    Gene therapy involves the delivery of deoxyribonucleic acid (DNA) into cells to override or replace a malfunctioning gene for treating debilitating genetic diseases, including cancer and neurodegenerative diseases. In addition to its use as a therapeutic, it can also serve as a technology to enable regenerative medicine strategies. The central challenge of the gene therapy research arena is developing a safe and effective delivery agent. Since viral vectors have critical immunogenic and tumorogenic safety issues that limit their clinical use, recent efforts have focused on developing non-viral biomaterial based delivery vectors. Cationic polymers are an attractive class of gene delivery vectors due to their structural versatility, ease of synthesis, biodegradability, ability to self-complex into nanoparticles with negatively charged DNA, capacity to carry large cargo, cellular uptake and endosomal escape capacity. In this thesis, we hypothesized that developing a biomaterial library of poly(betaamino esters) (PBAE), a newer class of cationic polymers consisting of biodegradable ester groups, would allow investigating vector design parameters and formulating effective non-viral gene delivery strategies for cancer drug delivery, tissue engineering and stem cell engineering. Consequently, a high-throughput transfection assay was developed to screen the PBAE-based nanoparticles in hard to transfect fibroblast cell lines. To gain mechanistic insights into the nanoparticle formulation process, biophysical properties of the vectors were characterized in terms of molecular weight (MW), nanoparticle size, zeta potential and plasmid per particle count. We report a novel assay developed for quantifying the plasmid per nanoparticle count and studying its implications for co-delivery of multiple genes. The MW of the polymers ranged from 10 kDa to 100 kDa, nanoparticle size was about 150 run, zeta potential was about 30 mV in sodium acetate buffer (25 mM, pH 5) and 30 to 100 plasmids were associated with a single polymeric nanoparticle. To develop PBAE vectors for application in cancer drug delivery and 3-D tissue engineered cultures, the gene delivery efficacy of PBAE nanoparticles was evaluated in mammary epithelial cells used as a model for studying normal development of mammary gland as well as the events that lead to development of breast cancer. We investigated how small molecular changes to the end-capping terminal group of the polymer and changes to the polymer MW affect gene delivery in 2-D mammary cell culture compared to 3-D primary organotypic cultured mouse mammary tissue. We reported that the polymers synthesized here are more effective for gene delivery than FuGENERTM HD, one of the leading commercially available reagents for non-viral gene delivery. We also highlighted that transfection of the 3-D organotypic cultures is more difficult than transfection of 2-D cultures, but likely models some of the key challenges for in vivo gene therapy more closely than 2-D cultures. Finally, we evaluated the use of PBAE nanotechnology for genetic manipulation of stem cell fate for regenerative medicine applications. We developed a PBAE nanoparticle based non-viral protocol and compared it with an electroporation based approach to deliver episomal plasmids encoding reprogramming factors for derivation of human induced pluripotent stem cells (hiPSC). The hiPSCs generated using these approaches can be differentiated into specific cell types for in vitro disease modeling and drug screening, specifically to study retinal degeneration.

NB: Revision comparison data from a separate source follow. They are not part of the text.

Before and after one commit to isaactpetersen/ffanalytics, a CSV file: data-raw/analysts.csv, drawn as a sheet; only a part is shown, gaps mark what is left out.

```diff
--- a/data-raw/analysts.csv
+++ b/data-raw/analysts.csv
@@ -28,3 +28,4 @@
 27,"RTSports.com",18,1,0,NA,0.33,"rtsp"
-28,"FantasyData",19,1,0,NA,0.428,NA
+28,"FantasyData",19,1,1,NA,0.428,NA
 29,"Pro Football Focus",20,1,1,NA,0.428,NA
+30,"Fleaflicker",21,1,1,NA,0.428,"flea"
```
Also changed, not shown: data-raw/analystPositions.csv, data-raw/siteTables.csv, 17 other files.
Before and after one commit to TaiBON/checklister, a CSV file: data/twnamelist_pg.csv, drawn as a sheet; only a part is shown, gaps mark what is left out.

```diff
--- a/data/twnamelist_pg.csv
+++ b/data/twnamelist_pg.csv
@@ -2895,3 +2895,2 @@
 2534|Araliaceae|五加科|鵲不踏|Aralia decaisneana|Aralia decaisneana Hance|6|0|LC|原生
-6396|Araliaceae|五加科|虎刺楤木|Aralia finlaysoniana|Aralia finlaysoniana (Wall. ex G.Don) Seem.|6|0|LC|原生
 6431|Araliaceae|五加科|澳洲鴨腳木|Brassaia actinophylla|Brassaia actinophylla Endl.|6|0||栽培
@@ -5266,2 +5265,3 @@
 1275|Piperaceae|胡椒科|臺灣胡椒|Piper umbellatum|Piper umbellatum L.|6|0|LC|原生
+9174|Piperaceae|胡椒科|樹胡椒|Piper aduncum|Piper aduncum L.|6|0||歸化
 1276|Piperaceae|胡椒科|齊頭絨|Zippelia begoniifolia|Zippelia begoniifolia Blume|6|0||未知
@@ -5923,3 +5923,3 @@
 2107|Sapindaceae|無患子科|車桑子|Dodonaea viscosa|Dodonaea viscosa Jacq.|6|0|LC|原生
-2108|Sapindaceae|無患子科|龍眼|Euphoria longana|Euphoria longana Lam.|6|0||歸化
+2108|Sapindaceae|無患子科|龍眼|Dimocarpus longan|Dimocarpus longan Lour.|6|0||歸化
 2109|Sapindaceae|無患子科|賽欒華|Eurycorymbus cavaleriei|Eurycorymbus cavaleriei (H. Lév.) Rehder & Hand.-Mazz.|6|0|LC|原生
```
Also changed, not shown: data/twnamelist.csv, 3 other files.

  19. AN UPDATE: GENETIC STOCKS - ORYZA COLLECTION

    Technology Transfer Automated Retrieval System (TEKTRAN)

    Genetic stocks help preserve materials that otherwise might be lost as researchers retire and/or grants terminate. The GSOR was established at the DB NRRC in 2003 to fulfil this function for the US. To date the GSOR is small with 20 genetic stocks and a 353-line mapping population of a japonica/in...

  20. Genetic Recombination

    ERIC Educational Resources Information Center

    Whitehouse, H. L. K.

    1973-01-01

    Discusses the mechanisms of genetic recombination with particular emphasis on the study of the fungus Sordaria brevicollis. The study of recombination is facilitated by the use of mutants of this fungus in which the color of the ascospores is affected. (JR)